• **WHAT IS NEEDED**
Give the number of lines in the data that hold the word "section", and nothing else.

Collected data entries

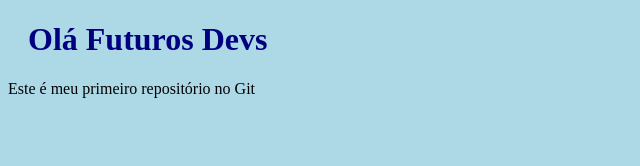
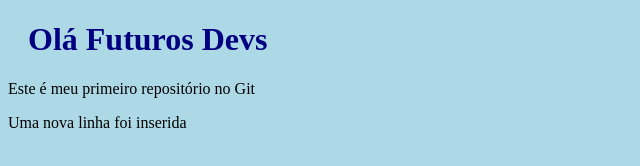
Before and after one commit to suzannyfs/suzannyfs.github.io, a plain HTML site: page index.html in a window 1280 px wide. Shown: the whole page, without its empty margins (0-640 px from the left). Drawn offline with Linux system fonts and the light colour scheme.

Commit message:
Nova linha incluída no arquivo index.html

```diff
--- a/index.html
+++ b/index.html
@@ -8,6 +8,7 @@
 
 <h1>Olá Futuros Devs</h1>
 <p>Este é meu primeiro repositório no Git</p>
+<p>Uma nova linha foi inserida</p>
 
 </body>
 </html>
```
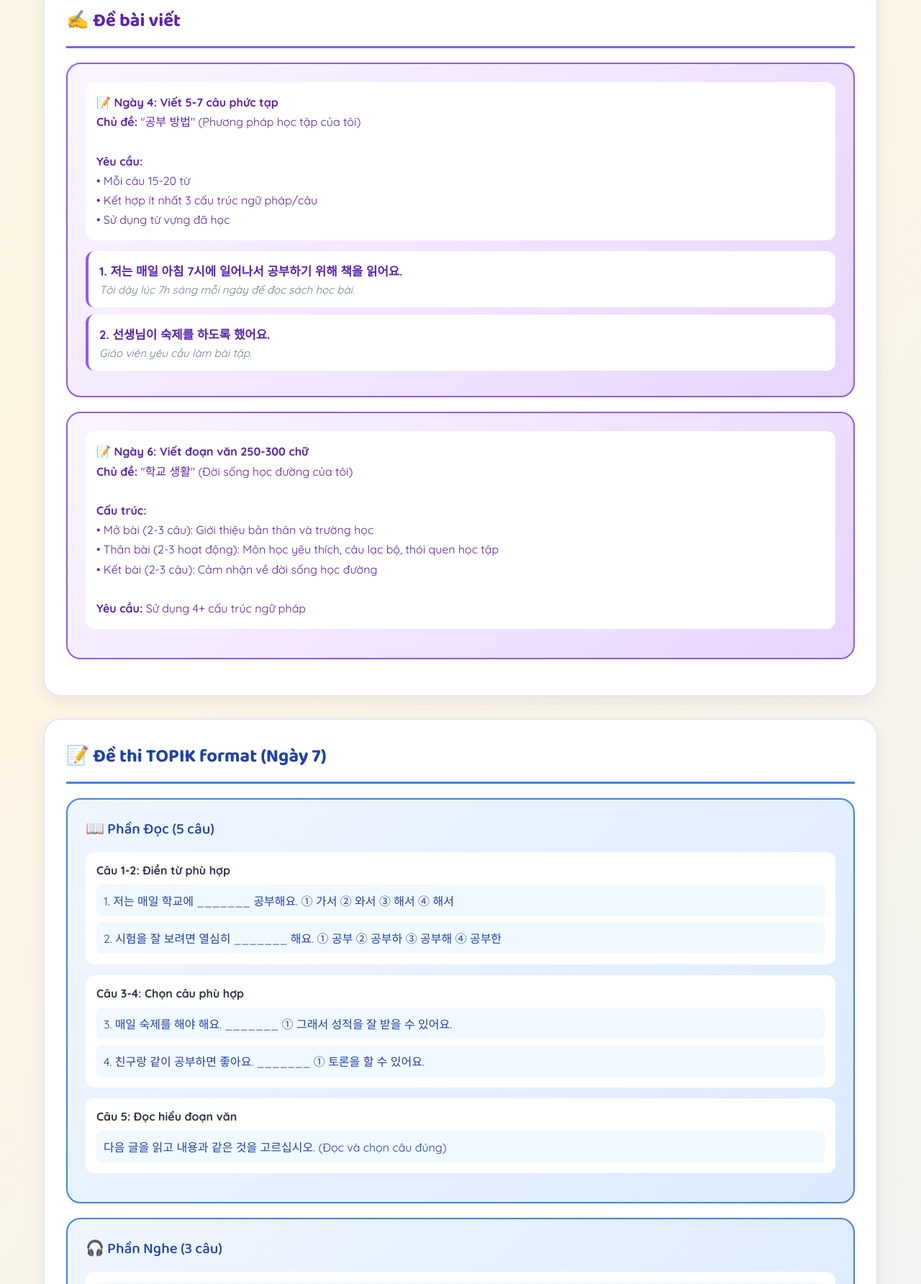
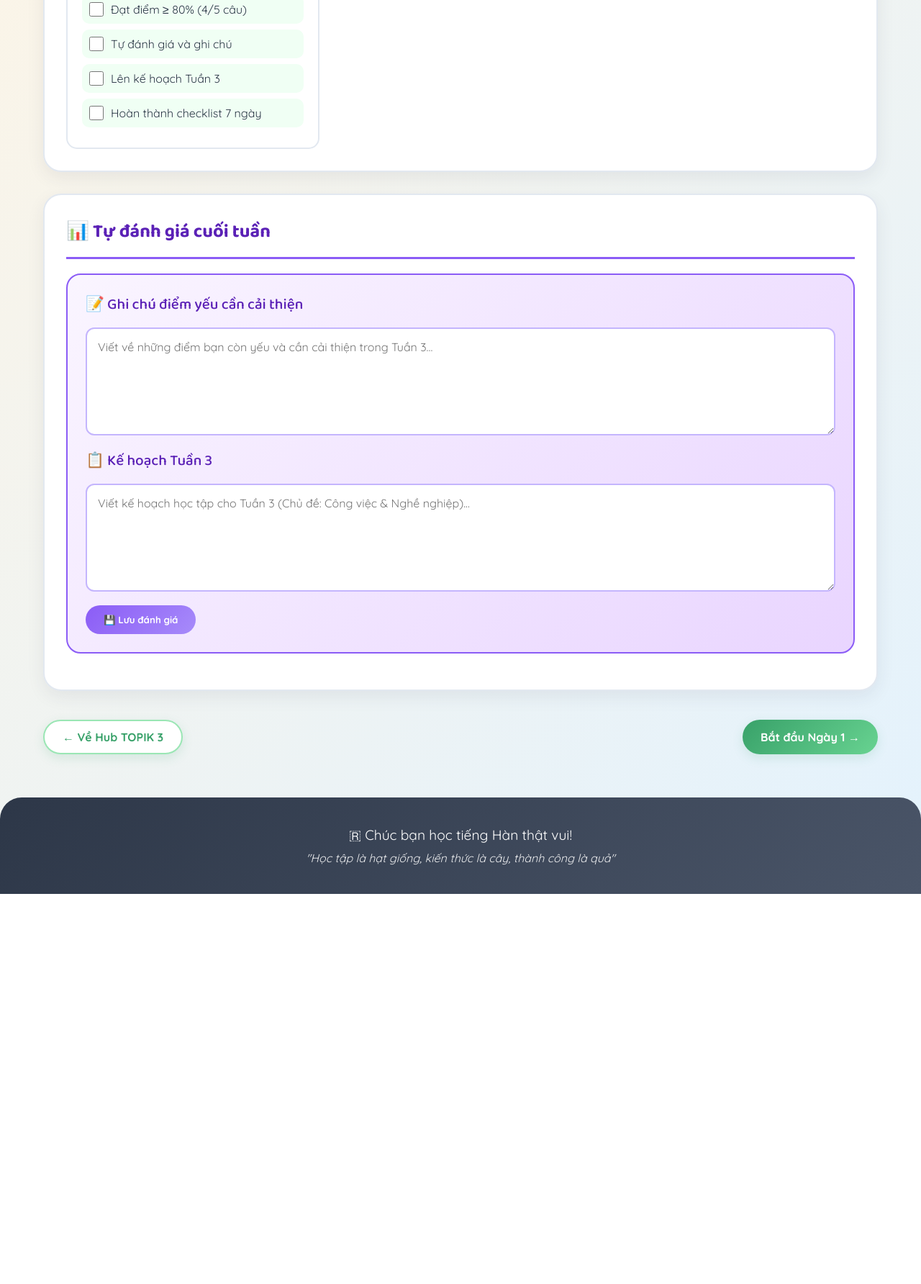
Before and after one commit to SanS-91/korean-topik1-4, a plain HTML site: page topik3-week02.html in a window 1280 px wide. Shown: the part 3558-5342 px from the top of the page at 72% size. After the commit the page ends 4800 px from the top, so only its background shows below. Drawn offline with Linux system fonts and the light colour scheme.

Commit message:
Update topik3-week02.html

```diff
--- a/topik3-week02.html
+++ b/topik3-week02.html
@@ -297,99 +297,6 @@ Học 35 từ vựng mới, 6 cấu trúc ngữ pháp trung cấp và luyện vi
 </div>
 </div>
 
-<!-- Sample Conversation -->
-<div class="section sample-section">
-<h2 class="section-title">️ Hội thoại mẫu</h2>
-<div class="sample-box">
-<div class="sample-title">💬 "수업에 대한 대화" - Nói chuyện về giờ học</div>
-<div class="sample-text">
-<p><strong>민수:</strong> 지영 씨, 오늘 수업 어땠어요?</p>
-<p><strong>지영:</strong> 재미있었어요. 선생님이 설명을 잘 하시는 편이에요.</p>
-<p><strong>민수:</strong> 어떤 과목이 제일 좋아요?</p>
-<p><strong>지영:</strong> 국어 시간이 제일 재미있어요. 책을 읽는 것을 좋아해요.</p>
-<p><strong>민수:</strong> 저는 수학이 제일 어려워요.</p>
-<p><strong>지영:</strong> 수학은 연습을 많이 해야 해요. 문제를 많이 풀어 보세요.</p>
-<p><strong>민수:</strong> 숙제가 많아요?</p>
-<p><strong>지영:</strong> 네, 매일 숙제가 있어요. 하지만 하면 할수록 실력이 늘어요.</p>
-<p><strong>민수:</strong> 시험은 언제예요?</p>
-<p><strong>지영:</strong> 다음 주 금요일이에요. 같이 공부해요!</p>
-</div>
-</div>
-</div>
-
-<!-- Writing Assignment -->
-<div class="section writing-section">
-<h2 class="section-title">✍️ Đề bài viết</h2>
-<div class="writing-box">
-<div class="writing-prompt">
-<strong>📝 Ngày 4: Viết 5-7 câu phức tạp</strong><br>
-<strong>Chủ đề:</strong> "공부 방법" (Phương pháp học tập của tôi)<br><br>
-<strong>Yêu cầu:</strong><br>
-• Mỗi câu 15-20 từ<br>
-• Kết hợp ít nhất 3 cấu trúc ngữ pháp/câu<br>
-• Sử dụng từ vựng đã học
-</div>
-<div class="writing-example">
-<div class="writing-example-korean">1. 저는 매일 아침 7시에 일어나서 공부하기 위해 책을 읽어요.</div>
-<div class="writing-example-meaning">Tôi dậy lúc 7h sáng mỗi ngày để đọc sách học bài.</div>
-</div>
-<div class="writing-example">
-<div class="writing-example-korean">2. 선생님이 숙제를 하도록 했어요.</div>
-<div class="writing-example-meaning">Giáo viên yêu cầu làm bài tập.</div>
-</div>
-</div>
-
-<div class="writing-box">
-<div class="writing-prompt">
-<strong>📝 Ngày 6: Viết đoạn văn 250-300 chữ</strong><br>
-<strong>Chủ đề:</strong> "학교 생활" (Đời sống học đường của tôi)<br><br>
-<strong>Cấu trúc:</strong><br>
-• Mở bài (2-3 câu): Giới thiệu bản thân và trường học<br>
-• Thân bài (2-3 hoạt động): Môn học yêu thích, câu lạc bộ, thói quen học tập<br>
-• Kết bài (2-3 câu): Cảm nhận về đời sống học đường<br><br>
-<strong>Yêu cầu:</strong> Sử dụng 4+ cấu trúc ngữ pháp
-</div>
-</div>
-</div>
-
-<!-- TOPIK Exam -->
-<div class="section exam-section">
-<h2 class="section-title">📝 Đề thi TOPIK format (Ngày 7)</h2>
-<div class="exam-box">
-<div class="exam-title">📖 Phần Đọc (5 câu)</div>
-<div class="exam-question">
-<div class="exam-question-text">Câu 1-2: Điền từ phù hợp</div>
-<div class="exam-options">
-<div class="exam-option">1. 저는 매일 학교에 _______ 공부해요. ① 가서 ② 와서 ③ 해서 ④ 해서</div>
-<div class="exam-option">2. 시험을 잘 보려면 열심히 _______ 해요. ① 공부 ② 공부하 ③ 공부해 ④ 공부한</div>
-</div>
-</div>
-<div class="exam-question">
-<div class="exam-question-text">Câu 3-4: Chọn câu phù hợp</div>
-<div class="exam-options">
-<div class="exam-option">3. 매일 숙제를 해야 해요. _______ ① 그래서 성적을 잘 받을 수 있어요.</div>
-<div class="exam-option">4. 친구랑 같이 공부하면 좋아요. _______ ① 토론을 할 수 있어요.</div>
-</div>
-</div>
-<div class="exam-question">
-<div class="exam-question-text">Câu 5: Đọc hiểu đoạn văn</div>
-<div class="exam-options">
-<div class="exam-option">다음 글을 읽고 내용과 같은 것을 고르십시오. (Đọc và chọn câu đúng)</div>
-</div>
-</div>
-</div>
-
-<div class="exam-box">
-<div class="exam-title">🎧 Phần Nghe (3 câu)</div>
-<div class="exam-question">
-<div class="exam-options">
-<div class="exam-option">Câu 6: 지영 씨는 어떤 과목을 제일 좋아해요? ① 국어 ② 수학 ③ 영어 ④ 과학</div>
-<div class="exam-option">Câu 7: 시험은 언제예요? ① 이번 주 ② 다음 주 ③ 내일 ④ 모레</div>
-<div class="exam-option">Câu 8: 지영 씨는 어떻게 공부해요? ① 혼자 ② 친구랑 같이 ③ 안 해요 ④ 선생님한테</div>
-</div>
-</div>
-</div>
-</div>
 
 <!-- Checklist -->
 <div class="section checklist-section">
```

• **EXERCISE SOLUTION**
7